I thought it would be worthwhile to highlight and share the quotes:
1 ) “Anti-anxiety drugs can actually cause people to put chairs through windows, put their fist right through a window, have cuts all over their hands and they would keep going. They have to get out of there…they’re going to die anyway so they may as well do whatever they have to.”
2 ) “If you just lock doors or tie me down, what that shows is you’re committed to enforcing this ‘concentration camp’ and I fight the restraints as long and as hard as I can.”
3 ) “It’s called ‘you go with their flow’ because you can’t fix their delusion.”
4 ) “You can’t be so focused on getting tasks done that you forget that you’re doing those tasks to a human being.”
5 ) “The problem is they [antipsychotics]are used as blankets. You throw this heavy blanket over somebody…it limits attention, focus, motor ability and sensory awareness.”
6 ) “We aren’t allowed to do this [physically or chemically restrain]with any other population but we feel free to do it with dementia. You can’t do it in prisons, you can’t arbitrarily restrain somebody over a long period of time.”
Teepa and I are of one mind on this: the more positive approaches to care are learned and practiced, the less care workers and care partners will feel challenged by the behavioural expressions of PLWD, the less drugs PLWD will be given.
When PLWD are given fewer antipsychotic medications, they will be less likely to fall and to become agitated. They will also be better equipped to continue to engage life as fully as possible until the end.

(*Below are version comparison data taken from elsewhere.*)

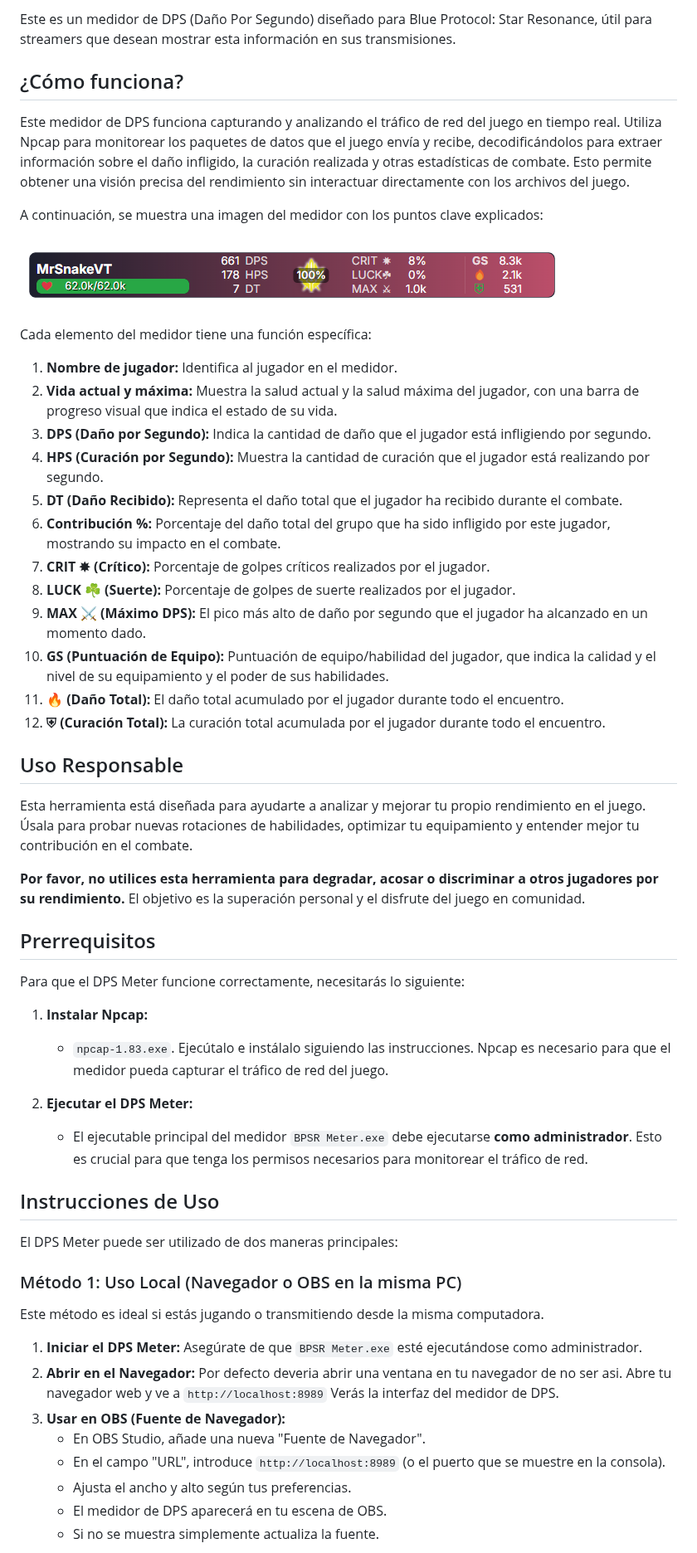
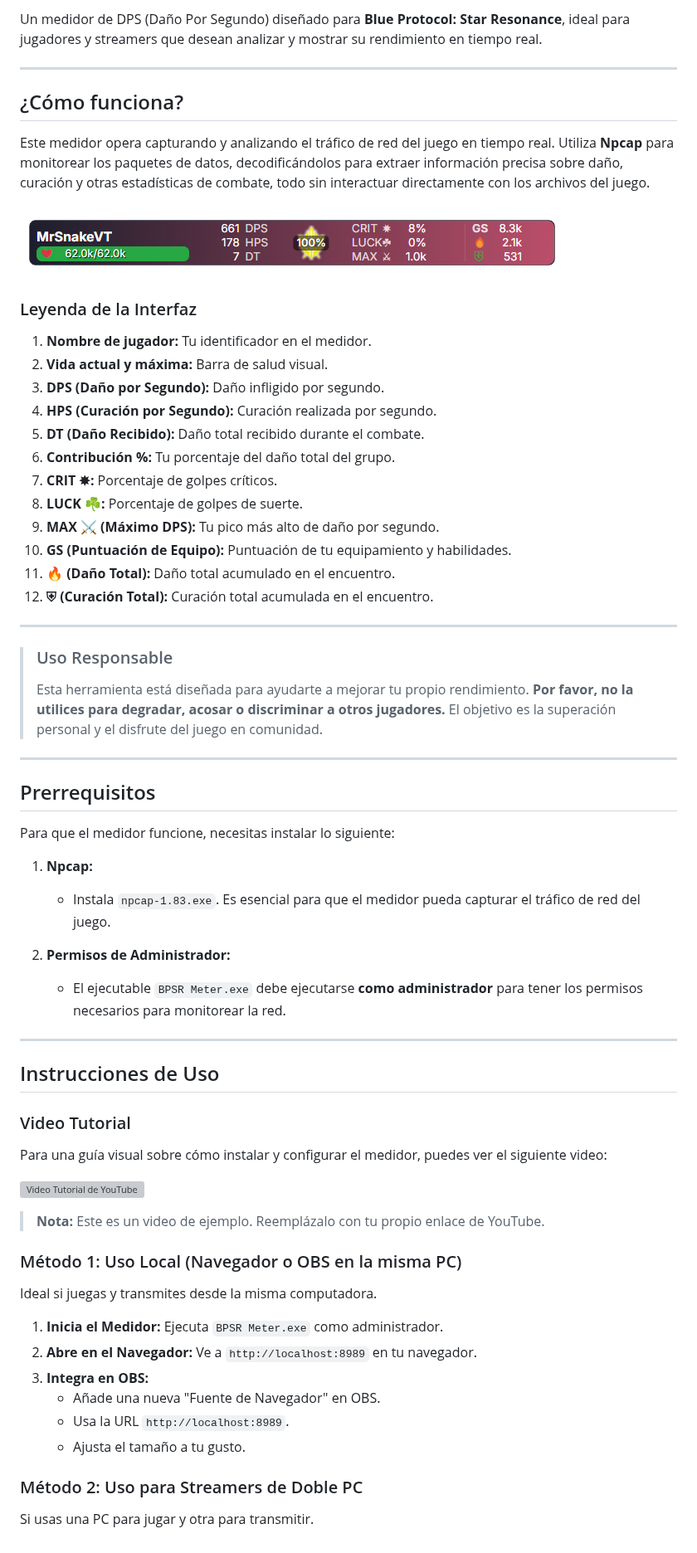
Before and after one commit to mrsnakke/BPSR-Meter, a Markdown page: README.md, the part around one of its changes. Shown at 83% size. Rendered like a GitHub page; grey boxes are pictures that could not be loaded.

```diff
--- a/README.md
+++ b/README.md
@@ -6,59 +8,66 @@
 
-Este es un medidor de DPS (Daño Por Segundo) diseñado para Blue Protocol: Star Resonance, útil para streamers que desean mostrar esta información en sus transmisiones.
+Un medidor de DPS (Daño Por Segundo) diseñado para **Blue Protocol: Star Resonance**, ideal para jugadores y streamers que desean analizar y mostrar su rendimiento en tiempo real.
+
+---
 
 ## ¿Cómo funciona?
 
-Este medidor de DPS funciona capturando y analizando el tráfico de red del juego en tiempo real. Utiliza Npcap para monitorear los paquetes de datos que el juego envía y recibe, decodificándolos para extraer información sobre el daño infligido, la curación realizada y otras estadísticas de combate. Esto permite obtener una visión precisa del rendimiento sin interactuar directamente con los archivos del juego.
-
-A continuación, se muestra una imagen del medidor con los puntos clave explicados:
+Este medidor opera capturando y analizando el tráfico de red del juego en tiempo real. Utiliza **Npcap** para monitorear los paquetes de datos, decodificándolos para extraer información precisa sobre daño, curación y otras estadísticas de combate, todo sin interactuar directamente con los archivos del juego.
 
 ![Medidor DPS en acción](medidor.png)
 
-Cada elemento del medidor tiene una función específica:
+### Leyenda de la Interfaz
 
-1.  **Nombre de jugador:** Identifica al jugador en el medidor.
-2.  **Vida actual y máxima:** Muestra la salud actual y la salud máxima del jugador, con una barra de progreso visual que indica el estado de su vida.
-3.  **DPS (Daño por Segundo):** Indica la cantidad de daño que el jugador está infligiendo por segundo.
-4.  **HPS (Curación por Segundo):** Muestra la cantidad de curación que el jugador está realizando por segundo.
-5.  **DT (Daño Recibido):** Representa el daño total que el jugador ha recibido durante el combate.
-6.  **Contribución %:** Porcentaje del daño total del grupo que ha sido infligido por este jugador, mostrando su impacto en el combate.
-7.  **CRIT ✸ (Crítico):** Porcentaje de golpes críticos realizados por el jugador.
-8.  **LUCK ☘ (Suerte):** Porcentaje de golpes de suerte realizados por el jugador.
-9.  **MAX ⚔ (Máximo DPS):** El pico más alto de daño por segundo que el jugador ha alcanzado en un momento dado.
-10. **GS (Puntuación de Equipo):** Puntuación de equipo/habilidad del jugador, que indica la calidad y el nivel de su equipamiento y el poder de sus habilidades.
-11. **🔥 (Daño Total):** El daño total acumulado por el jugador durante todo el encuentro.
-12. **⛨ (Curación Total):** La curación total acumulada por el jugador durante todo el encuentro.
+1.  **Nombre de jugador:** Tu identificador en el medidor.
+2.  **Vida actual y máxima:** Barra de salud visual.
+3.  **DPS (Daño por Segundo):** Daño infligido por segundo.
+4.  **HPS (Curación por Segundo):** Curación realizada por segundo.
+5.  **DT (Daño Recibido):** Daño total recibido durante el combate.
+6.  **Contribución %:** Tu porcentaje del daño total del grupo.
+7.  **CRIT ✸:** Porcentaje de golpes críticos.
+8.  **LUCK ☘:** Porcentaje de golpes de suerte.
+9.  **MAX ⚔ (Máximo DPS):** Tu pico más alto de daño por segundo.
+10. **GS (Puntuación de Equipo):** Puntuación de tu equipamiento y habilidades.
+11. **🔥 (Daño Total):** Daño total acumulado en el encuentro.
+12. **⛨ (Curación Total):** Curación total acumulada en el encuentro.
 
-## Uso Responsable
+---
 
-Esta herramienta está diseñada para ayudarte a analizar y mejorar tu propio rendimiento en el juego. Úsala para probar nuevas rotaciones de habilidades, optimizar tu equipamiento y entender mejor tu contribución en el combate.
+> ### Uso Responsable
+> Esta herramienta está diseñada para ayudarte a mejorar tu propio rendimiento. **Por favor, no la utilices para degradar, acosar o discriminar a otros jugadores.** El objetivo es la superación personal y el disfrute del juego en comunidad.
 
-**Por favor, no utilices esta herramienta para degradar, acosar o discriminar a otros jugadores por su rendimiento.** El objetivo es la superación personal y el disfrute del juego en comunidad.
+---
 
 ## Prerrequisitos
 
-Para que el DPS Meter funcione correctamente, necesitarás lo siguiente:
+Para que el medidor funcione, necesitas instalar lo siguiente:
 
-1.  **Instalar Npcap:**
-    * `npcap-1.83.exe`. Ejecútalo e instálalo siguiendo las instrucciones. Npcap es necesario para que el medidor pueda capturar el tráfico de red del juego.
+1.  **Npcap:**
+    *   Instala `npcap-1.83.exe`. Es esencial para que el medidor pueda capturar el tráfico de red del juego.
 
-2.  **Ejecutar el DPS Meter:**
-    *   El ejecutable principal del medidor `BPSR Meter.exe` debe ejecutarse **como administrador**. Esto es crucial para que tenga los permisos necesarios para monitorear el tráfico de red.
+2.  **Permisos de Administrador:**
+    *   El ejecutable `BPSR Meter.exe` debe ejecutarse **como administrador** para tener los permisos necesarios para monitorear la red.
+
+---
 
 ## Instrucciones de Uso
 
-El DPS Meter puede ser utilizado de dos maneras principales:
+### Video Tutorial
+Para una guía visual sobre cómo instalar y configurar el medidor, puedes ver el siguiente video:
+
+[![Video Tutorial de YouTube](https://img.youtube.com/vi/dQw4w9WgXcQ/0.jpg)](https://www.youtube.com/watch?v=dQw4w9WgXcQ)
+> **Nota:** Este es un video de ejemplo. Reemplázalo con tu propio enlace de YouTube.
 
 ### Método 1: Uso Local (Navegador o OBS en la misma PC)
+Ideal si juegas y transmites desde la misma computadora.
 
-Este método es ideal si estás jugando o transmitiendo desde la misma computadora.
+1.  **Inicia el Medidor:** Ejecuta `BPSR Meter.exe` como administrador.
+2.  **Abre en el Navegador:** Ve a `http://localhost:8989` en tu navegador.
+3.  **Integra en OBS:**
+    *   Añade una nueva "Fuente de Navegador" en OBS.
+    *   Usa la URL `http://localhost:8989`.
+    *   Ajusta el tamaño a tu gusto.
 
-1.  **Iniciar el DPS Meter:** Asegúrate de que `BPSR Meter.exe` esté ejecutándose como administrador.
-2.  **Abrir en el Navegador:** Por defecto deveria abrir una ventana en tu navegador de no ser asi. Abre tu navegador web y ve a `http://localhost:8989` Verás la interfaz del medidor de DPS.
-3.  **Usar en OBS (Fuente de Navegador):**
-    *   En OBS Studio, añade una nueva "Fuente de Navegador".
-    *   En el campo "URL", introduce `http://localhost:8989` (o el puerto que se muestre en la consola).
-    *   Ajusta el ancho y alto según tus preferencias.
-    *   El medidor de DPS aparecerá en tu escena de OBS.
-    *   Si no se muestra simplemente actualiza la fuente.
+### Método 2: Uso para Streamers de Doble PC
+Si usas una PC para jugar y otra para transmitir.
 
```
Also changed, not shown: other parts of README.md (+95 -97 lines).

I invite you to flesh out the bones of these quotes by reading Gillian Slade’s excellent interview-based article on the Medicine Hat News here.